Let’s get ready to crumble! It’s likely famed boxing announcer Michael Buffer has never stood before the wrecking ball and uttered such words, but how many demolitions during the height of Buffalo’s urban renewal were met with such fanfare?
Beginning in the 1950s, Buffalo – like many cities throughout the country – witnessed the demolition of its stock of 19th century and early 20th century buildings in place of, um, less memorable architecture (we’re looking at you, Brutalist movement) intended to re-energize its central business district. While many buildings were lost during this period, there are two buildings, in particular, that rankle most preservationists: the Erie County Savings Bank and the Larkin Administration Building.
These two heavyweights dominated Buffalo’s landscape for the first part of the 20th century. The Erie County Savings Bank, constructed in 1893, stood at the intersection of Main and Church streets for 75 years until it was demolished for the Main Place Mall. All that remains of this Romanesque Revival office building are the pair of lion statues that stood sentry over its entryway; they now reside at SUNY Buffalo State.

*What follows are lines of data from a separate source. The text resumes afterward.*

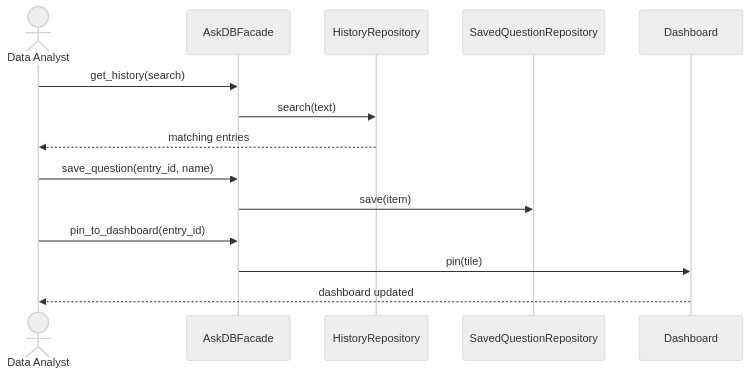
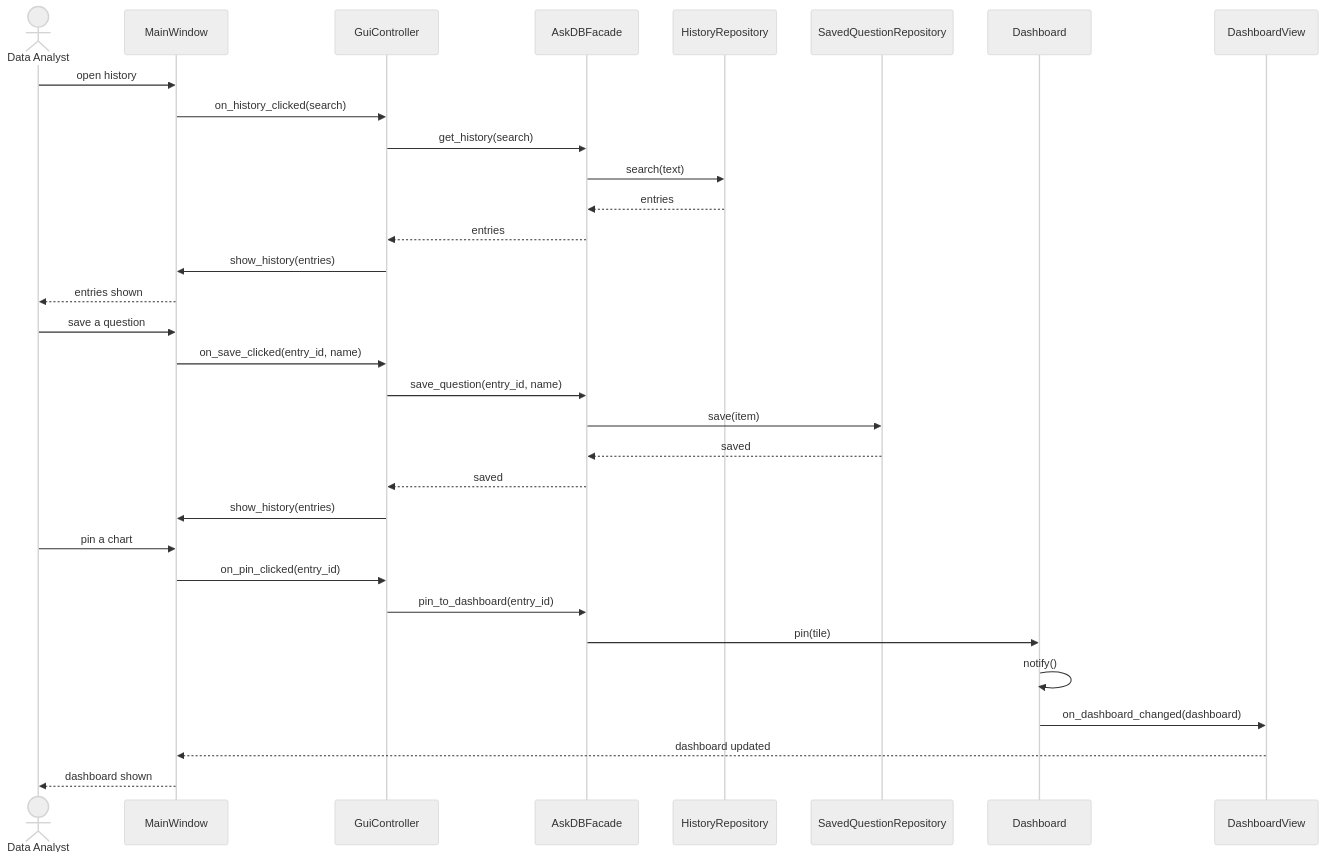
Diagram 12 of 15 in docs/Stage1_Design_Report.md (krishi-shah/AskDB-Data-Analyst-Agent), drawn with Mermaid (neutral theme) before and after one commit. The commit also changed other lines of this file, not shown here.

Commit message:
Complete the Stage 1 diagrams with the window, actors, and multiplicities.

````diff
--- a/docs/Stage1_Design_Report.md
+++ b/docs/Stage1_Design_Report.md
@@ -1161,17 +1275,35 @@
 ```mermaid
 sequenceDiagram
     actor A as Data Analyst
+    participant MW as MainWindow
+    participant GC as GuiController
     participant F as AskDBFacade
     participant HR as HistoryRepository
     participant SQ as SavedQuestionRepository
     participant D as Dashboard
+    participant DV as DashboardView
 
-    A->>F: get_history(search)
+    A->>MW: open history
+    MW->>GC: on_history_clicked(search)
+    GC->>F: get_history(search)
     F->>HR: search(text)
-    HR-->>A: matching entries
-    A->>F: save_question(entry_id, name)
+    HR-->>F: entries
+    F-->>GC: entries
+    GC->>MW: show_history(entries)
+    MW-->>A: entries shown
+    A->>MW: save a question
+    MW->>GC: on_save_clicked(entry_id, name)
+    GC->>F: save_question(entry_id, name)
     F->>SQ: save(item)
-    A->>F: pin_to_dashboard(entry_id)
+    SQ-->>F: saved
+    F-->>GC: saved
+    GC->>MW: show_history(entries)
+    A->>MW: pin a chart
+    MW->>GC: on_pin_clicked(entry_id)
+    GC->>F: pin_to_dashboard(entry_id)
     F->>D: pin(tile)
-    D-->>A: dashboard updated
+    D->>D: notify()
+    D->>DV: on_dashboard_changed(dashboard)
+    DV-->>MW: dashboard updated
+    MW-->>A: dashboard shown
 ```
````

The Larkin Administration Building, constructed in 1904-06, was built by none other than Frank Lloyd Wright. It stood along Seneca Street. With the Larkin Soap Co. facing financial ruin in 1945, the building was foreclosed and sold to the Western Trading Co., which intended to demolish it for a truck stop. In 1950, Wright’s fabled office building was demolished not for a truck stop, but a parking lot.

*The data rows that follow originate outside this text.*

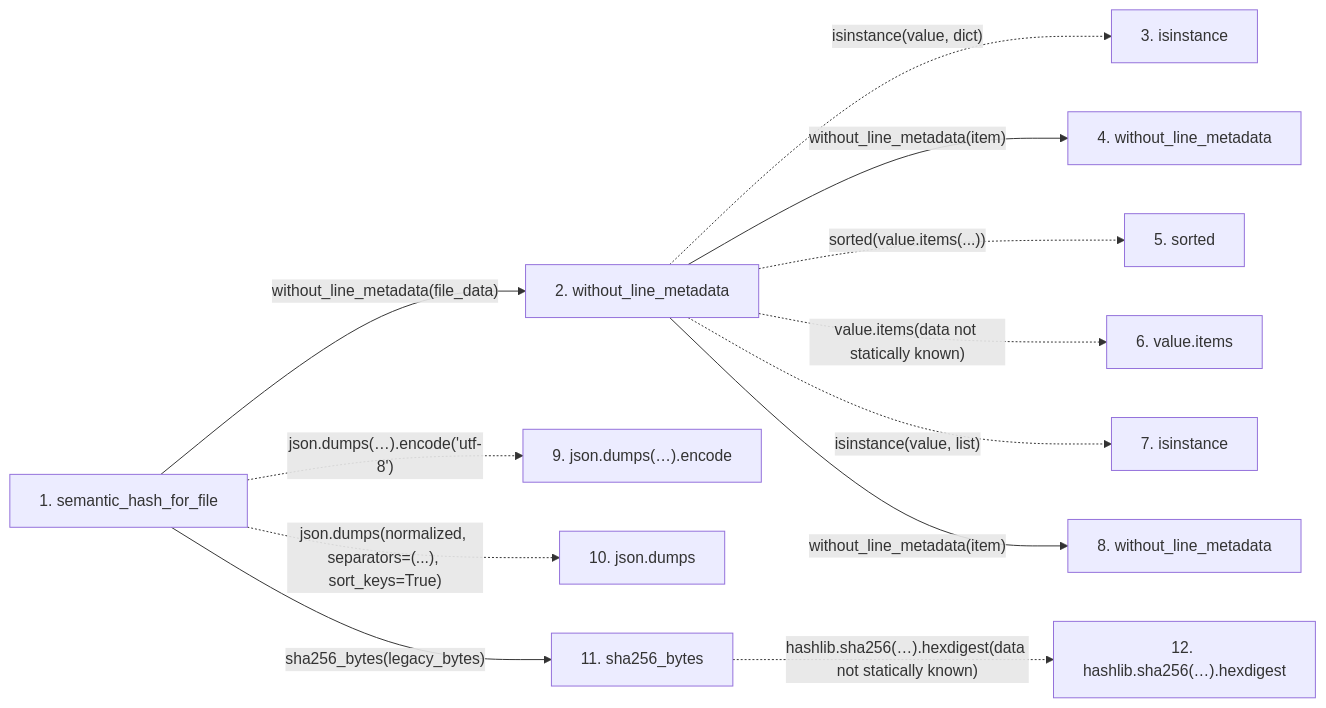
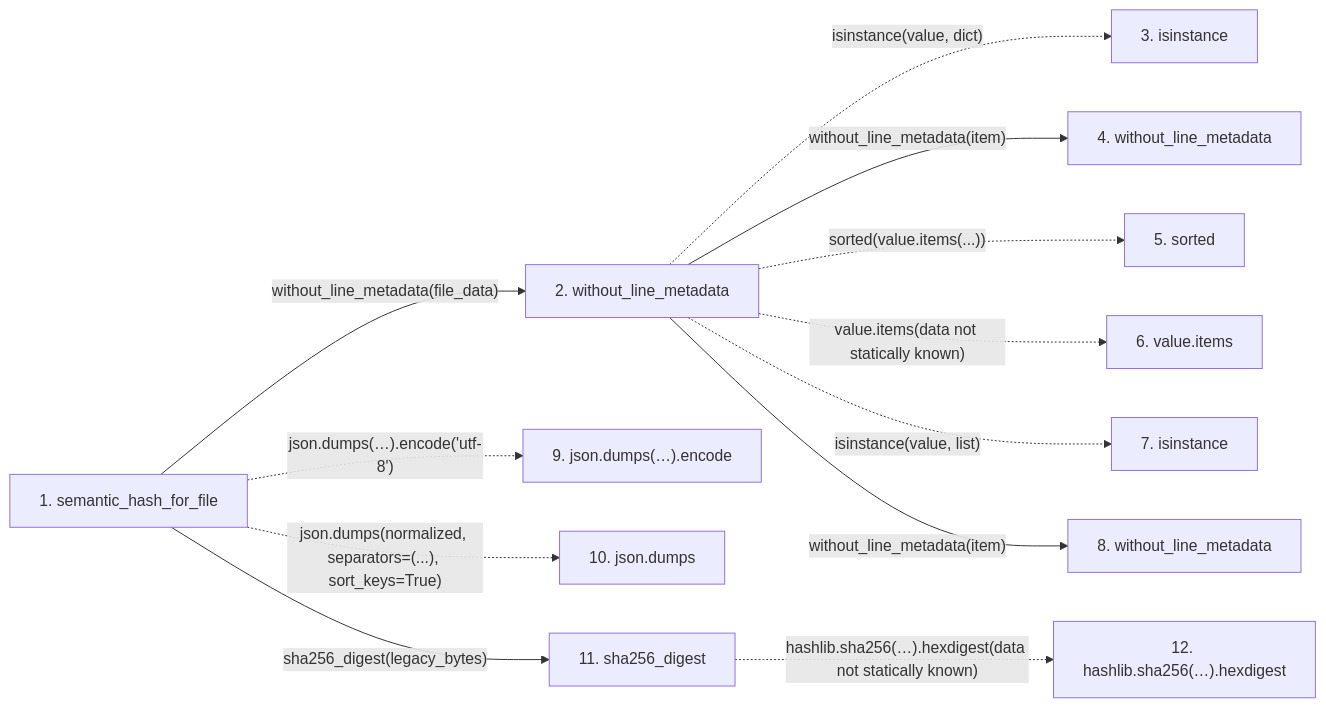
Before and after one commit to Denissvgn/python-wiki-llm: the second of 2 diagrams in docs/llm_wiki/flows/api-semantic_hash_for_file.md, drawn with Mermaid. The commit also changed other lines of this file and 1555 other files, not shown here.

````diff
--- a/docs/llm_wiki/flows/api-semantic_hash_for_file.md
+++ b/docs/llm_wiki/flows/api-semantic_hash_for_file.md
@@ -55,31 +55,31 @@
 ```mermaid
 flowchart LR
     s1["1. semantic_hash_for_file"]
     s2["2. without_line_metadata"]
     s3["3. isinstance"]
     s4["4. without_line_metadata"]
     s5["5. sorted"]
     s6["6. value.items"]
     s7["7. isinstance"]
     s8["8. without_line_metadata"]
     s9["9. json.dumps(…).encode"]
     s10["10. json.dumps"]
-    s11["11. sha256_bytes"]
+    s11["11. sha256_digest"]
     s12["12. hashlib.sha256(…).hexdigest"]
     s1 -->|"without_line_metadata(file_data)"| s2
     s2 -. "isinstance(value, dict)" .-> s3
     s2 -->|"without_line_metadata(item)"| s4
     s2 -. "sorted(value.items(...))" .-> s5
     s2 -. "value.items(data not statically known)" .-> s6
     s2 -. "isinstance(value, list)" .-> s7
     s2 -->|"without_line_metadata(item)"| s8
     s1 -. "json.dumps(…).encode('utf-8')" .-> s9
     s1 -. "json.dumps(normalized, separators=(...), sort_keys=True)" .-> s10
-    s1 -->|"sha256_bytes(legacy_bytes)"| s11
+    s1 -->|"sha256_digest(legacy_bytes)"| s11
     s11 -. "hashlib.sha256(…).hexdigest(data not statically known)" .-> s12
     click s1 "../modules/knowledge_evidence.md"
     click s2 "../modules/knowledge_evidence.md"
     click s4 "../modules/knowledge_evidence.md"
     click s8 "../modules/knowledge_evidence.md"
-    click s11 "../modules/knowledge_evidence.md"
+    click s11 "../modules/canonical_json.md"
 ```
````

The loss of these two iconic buildings is lamented to this day, but if you had to choose one, which building do you wish were still standing? Be sure to read over each building’s record and take our poll to determine the winner of this main event.
The Erie County Savings Bank

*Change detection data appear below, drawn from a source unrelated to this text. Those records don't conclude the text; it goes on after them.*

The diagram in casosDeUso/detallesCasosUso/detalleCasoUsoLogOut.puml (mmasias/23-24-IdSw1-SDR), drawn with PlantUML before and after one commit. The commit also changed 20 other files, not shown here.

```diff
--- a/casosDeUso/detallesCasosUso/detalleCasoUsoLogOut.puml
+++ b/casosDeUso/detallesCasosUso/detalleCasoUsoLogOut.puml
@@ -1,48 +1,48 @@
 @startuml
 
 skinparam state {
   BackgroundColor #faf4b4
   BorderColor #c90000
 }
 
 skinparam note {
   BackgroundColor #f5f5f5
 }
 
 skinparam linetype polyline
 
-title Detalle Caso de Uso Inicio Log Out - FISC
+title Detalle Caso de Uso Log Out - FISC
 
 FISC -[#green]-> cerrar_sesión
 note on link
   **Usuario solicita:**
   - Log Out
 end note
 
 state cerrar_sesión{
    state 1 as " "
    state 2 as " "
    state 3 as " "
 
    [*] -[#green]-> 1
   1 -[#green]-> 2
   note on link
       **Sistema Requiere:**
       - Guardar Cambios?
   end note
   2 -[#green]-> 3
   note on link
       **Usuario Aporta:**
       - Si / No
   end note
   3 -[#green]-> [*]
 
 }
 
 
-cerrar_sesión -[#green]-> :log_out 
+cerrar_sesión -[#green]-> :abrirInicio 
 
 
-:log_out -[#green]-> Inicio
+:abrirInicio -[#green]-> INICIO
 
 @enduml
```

Demolished: 1968 for the Main Place Mall.
Architect: George B. Post, who also designed the Statler Hotel.
Built for: the headquarters of the Erie County Savings Bank.
Height: 10 stories.
Interesting fact: Thomas Edison was the consulting engineer in charge of the electrical installation.
The Larkin Administration Building
Demolished: 1950 for a parking lot.
Architect: Frank Lloyd Wright, who also designed the Darwin Martin House.
Built for: the headquarters of the Larkin Soap Co.
Height: five stories.
Interesting fact: Frank Lloyd Wright designed everything from the furniture to the air conditioning.
Torn-Down Tuesday: Which of these two demolished buildings do you most wish was still standing today? Read (https://t.co/5aOtMmClt8) & vote:
— BN Chronicles (@BNchronicles) May 30, 2017
Story topics: torn-down tuesday